I though it’d be fun to make a tiny bicycle out of our little 3″ x 4″ piece of delrin. I could have tried to make it all one piece, but I wanted the wheels to be able to rotate, so I decided to use pegs to hold it all together.
It started with an Illustrator sketch. I sized the artboard to the delrin block I had so I knew how much space I had to work with. I then sketched out the frame, wheels and pegs that would hold it all together. Two pegs will act as the front forks, one will act as the chain stay, and one as the seat stay. I would have like to figure out a way to have 2 chain stays and 2 seat stays, but I didn’t have enough room to add more pegs and I didn’t want the bike to be too tiny, so I settled on one of each.
But pulling this into Otherplan, I quickly realized I’d need to be smarter about how I cut it. Otherplan isn’t smart enough to cut exactly what I expect, so I had to break the sketch up into several files, which I could tune once in Otherplan.
I brought them all into Otherplan and set each file to cut how I wanted.
I put my 1/8″ bit into the machine without a hitch. Adhered the delrin with about 5 pieces of double sided tape, and readied the machine to cut. Homing and setting the bit height were a cinch.
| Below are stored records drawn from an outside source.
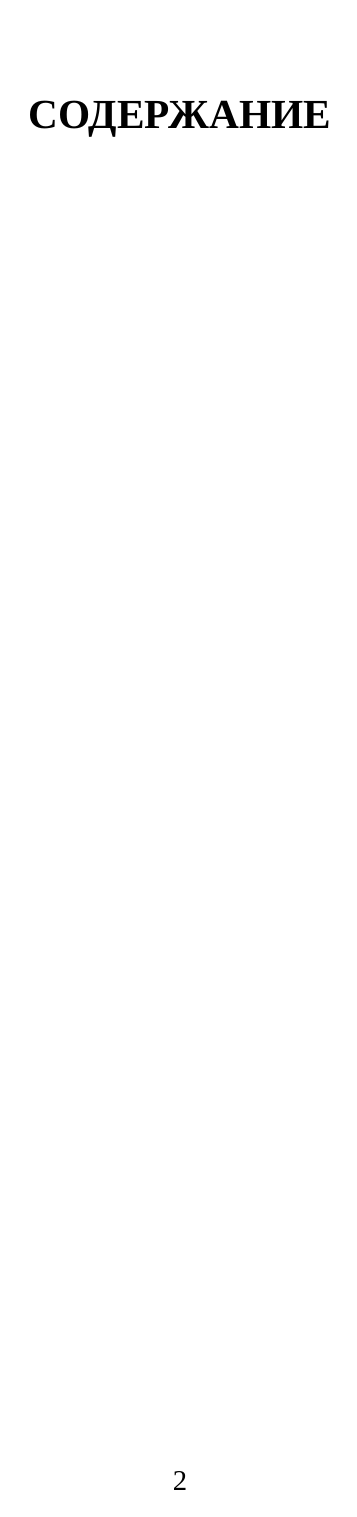
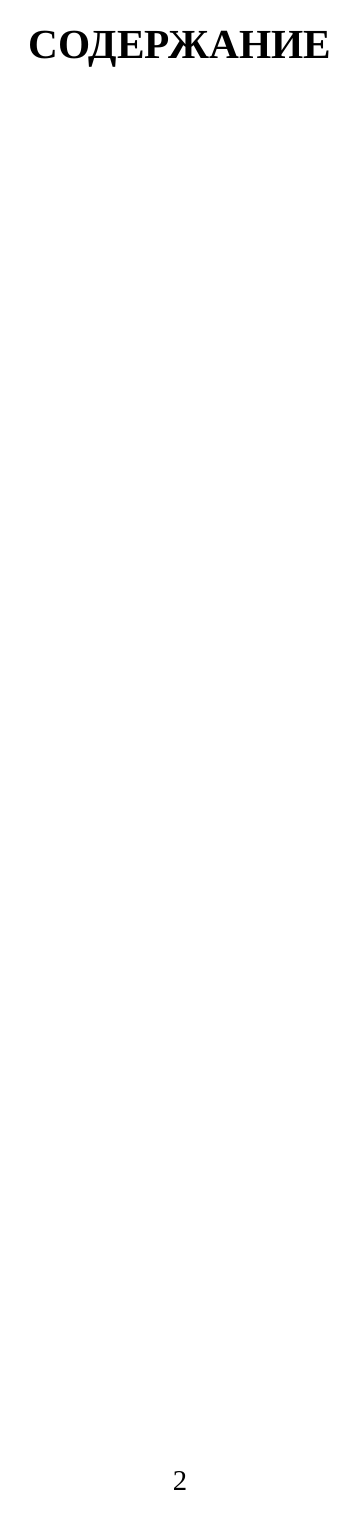
Before and after one commit to MiroslaviPochemuVasTakMnogoTut/STU_LaTex, a LaTeX thesis (main.tex, which reads settings.tex): page 2 of 2. Compiled offline with XeLaTeX; a missing font is replaced by an installed copy or a similar font.

Commit message:
\linespread{1}

```diff
--- a/settings.tex
+++ b/settings.tex
@@ -37,7 +37,7 @@
 
 \usepackage[utf8]{inputenc}
 \usepackage{csquotes}
-
+\linespread{1}
 \setlength{\parindent}{1,25cm}
 \setlength{\parskip}{0.4\baselineskip}
 
@@ -63,7 +63,7 @@
 \usepackage{titlesec}
 
 \titleformat{\chapter}{\normalfont\Large\bfseries\filcenter}{}{0em}{}
-\titlespacing*{\chapter}{0pt}{0pt}{10pt}
+\titlespacing*{\chapter}{0pt}{-35pt}{10pt}
 
 \titleformat{\section}{\normalfont\bfseries}{\thesection.~}{1em}{}
 \titlespacing*{\section}{1.25cm}{10pt}{0pt}
```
One thing I ran into was that in my design, I assumed I could basically just drill out holes the same diameter as my bit, and found out that Otherplan doesn’t let you do that. It incorporates a factor of safety, and after playing with various diameters of holes, I found that if I set hole diameters to 0.13″, rather than 0.125″ (the diameter of the bit), and set the path to engrave, rather than cut, I could get the holes I wanted. It worked out really well.
Everything was going so smoothly until the very last piece to be cut. But this would have been way too easy if something didn’t go wrong. Just because of the way the cutting went, by the time the last peg was being cut, the corner of the block was separated into a small piece (see below). Which mean, that only a tiny piece of tape remained holding this piece to the bed. So, naturally, the bit ripped that part right off the bed. That part was lost.
And all my parts, after prying them off the bed:
While I lost one peg, not all was lost. I still had enough pegs to put the bike together, although not quite how I wanted to. But sacrifices must be made since that was all the plastic I had.
I went to hardware store and got a 1/8″ dowel, which I cut and used to hold the parts together.
One thing I didn’t spend time on was cleaning up the part after they came out of the mill. All the shredded edges. It doesn’t look great, but I’m still super happy with how it worked out.